Gulezian’s father was an ethnomusicologist, and recalls being exposed to every form of music at a young age: “I was very lucky to grow up listening to rock, Jazz, Armenian music, and also to hear classical Indian music, Chinese music, Middle Eastern music, Gregorian chants, improvisational ragas. I was hearing the connections between all these, and seeing it as a unified field of sound that transcended objective reality.

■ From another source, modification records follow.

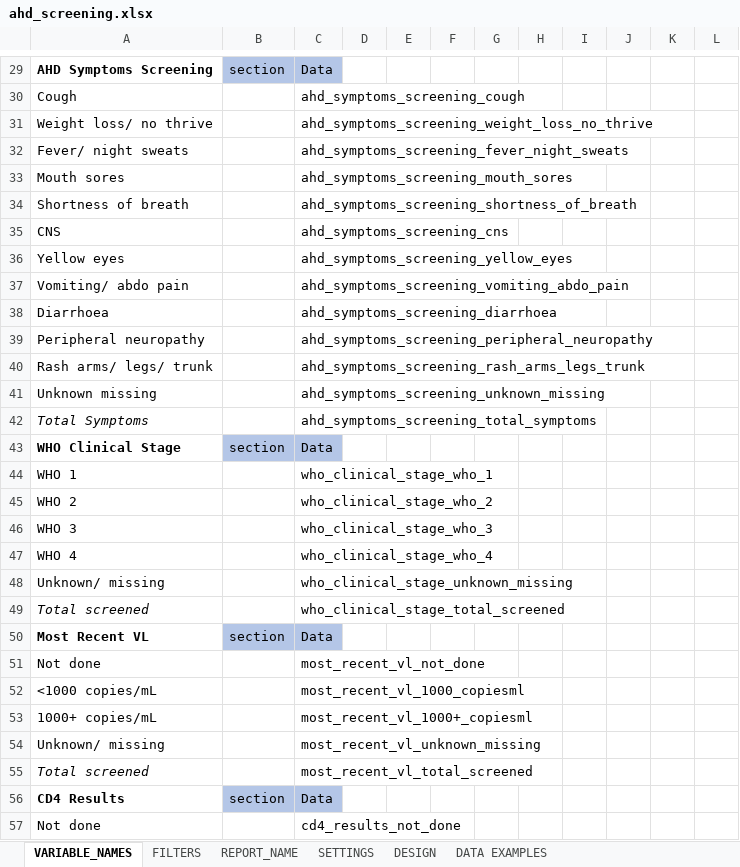
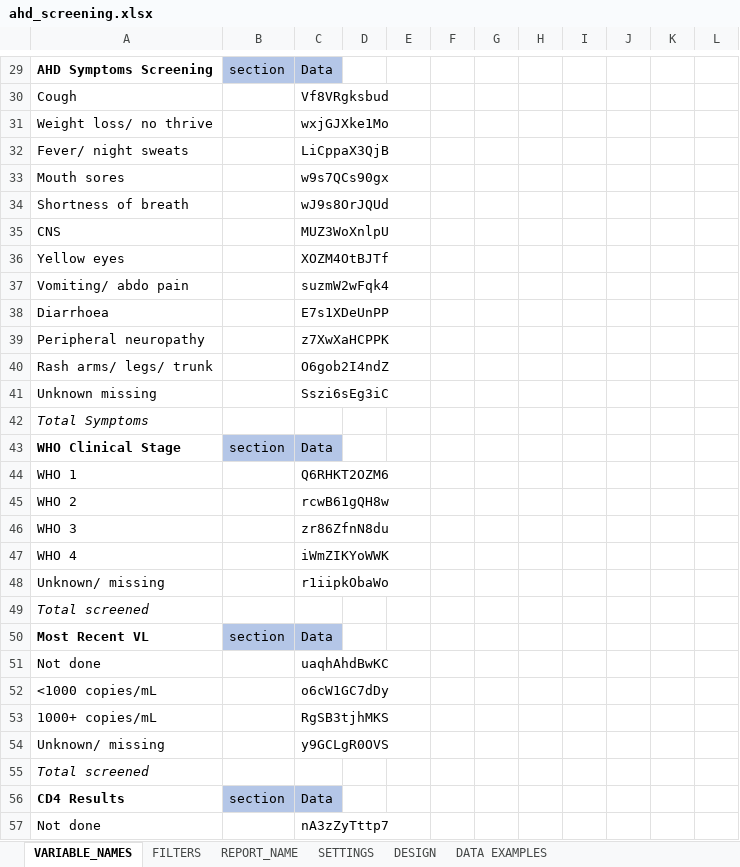
Before and after one commit to malawi-ministry-of-health-dhd/Mahis_Reports, an Excel workbook: data/uploads/ahd_screening.xlsx, sheet VARIABLE_NAMES, drawn as a sheet; only a part is shown, gaps mark what is left out; values as stored, in another font and other column widths than the file's, no borders; charts and pictures not drawn; the diff covers the shown part only; the diff names each change by its address in the sheet, - before the commit and + after, or states it on an @@ line.

```diff
--- a/data/uploads/ahd_screening.xlsx (sheet VARIABLE_NAMES)
+++ b/data/uploads/ahd_screening.xlsx (sheet VARIABLE_NAMES)
-C30: ahd_symptoms_screening_cough
+C30: Vf8VRgksbud
-C31: ahd_symptoms_screening_weight_loss_no_thrive
+C31: wxjGJXke1Mo
-C32: ahd_symptoms_screening_fever_night_sweats
+C32: LiCppaX3QjB
-C33: ahd_symptoms_screening_mouth_sores
+C33: w9s7QCs90gx
-C34: ahd_symptoms_screening_shortness_of_breath
+C34: wJ9s8OrJQUd
-C35: ahd_symptoms_screening_cns
+C35: MUZ3WoXnlpU
-C36: ahd_symptoms_screening_yellow_eyes
+C36: XOZM4OtBJTf
-C37: ahd_symptoms_screening_vomiting_abdo_pain
+C37: suzmW2wFqk4
-C38: ahd_symptoms_screening_diarrhoea
+C38: E7s1XDeUnPP
-C39: ahd_symptoms_screening_peripheral_neuropathy
+C39: z7XwXaHCPPK
-C40: ahd_symptoms_screening_rash_arms_legs_trunk
+C40: O6gob2I4ndZ
-C41: ahd_symptoms_screening_unknown_missing
+C41: Sszi6sEg3iC
-C42: ahd_symptoms_screening_total_symptoms
+C42: (empty)
-C44: who_clinical_stage_who_1
+C44: Q6RHKT2OZM6
-C45: who_clinical_stage_who_2
+C45: rcwB61gQH8w
-C46: who_clinical_stage_who_3
+C46: zr86ZfnN8du
-C47: who_clinical_stage_who_4
+C47: iWmZIKYoWWK
-C48: who_clinical_stage_unknown_missing
+C48: r1iipkObaWo
-C49: who_clinical_stage_total_screened
+C49: (empty)
-C51: most_recent_vl_not_done
+C51: uaqhAhdBwKC
-C52: most_recent_vl_1000_copiesml
+C52: o6cW1GC7dDy
-C53: most_recent_vl_1000+_copiesml
+C53: RgSB3tjhMKS
-C54: most_recent_vl_unknown_missing
+C54: y9GCLgR0OVS
-C55: most_recent_vl_total_screened
+C55: (empty)
-C57: cd4_results_not_done
+C57: nA3zZyTttp7
```
Also changed, not shown: 65 edited cells and cell formats elsewhere in this sheet, sheet FILTERS, charts or pictures, 3 other files.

Since releasing his first album, Gulezian has received acclaim from such guitar masters as John Fahey, Michael Hedges, and Henry Kaiser. Gulezian believes “there is not a whole lot I can’t articulate technically. The technique affords you a palette from which to paint, but the real goal is to express something that goes beyond technique and reaches people on a very deep emotional and spiritual level.”
Michael Gulezian plays at the Memorial Room in Willard Straight Hall today at 8:00 p.m.
(Alex Linhardt, Red Letter Daze Editor In Chief)
“… ingenuity and mastership. Michael Gulezian uses his guitar as a medium to pour out his soul. Every note that comes from Gulezian transgresses our indoctrinated notions of what music is and what music does … name the un-nameable and communicate the unknowable.” The Manitou Messenger, ST. OLAF COLLEGE
“A great guitarist. My kindred spirit.” Michael Hedges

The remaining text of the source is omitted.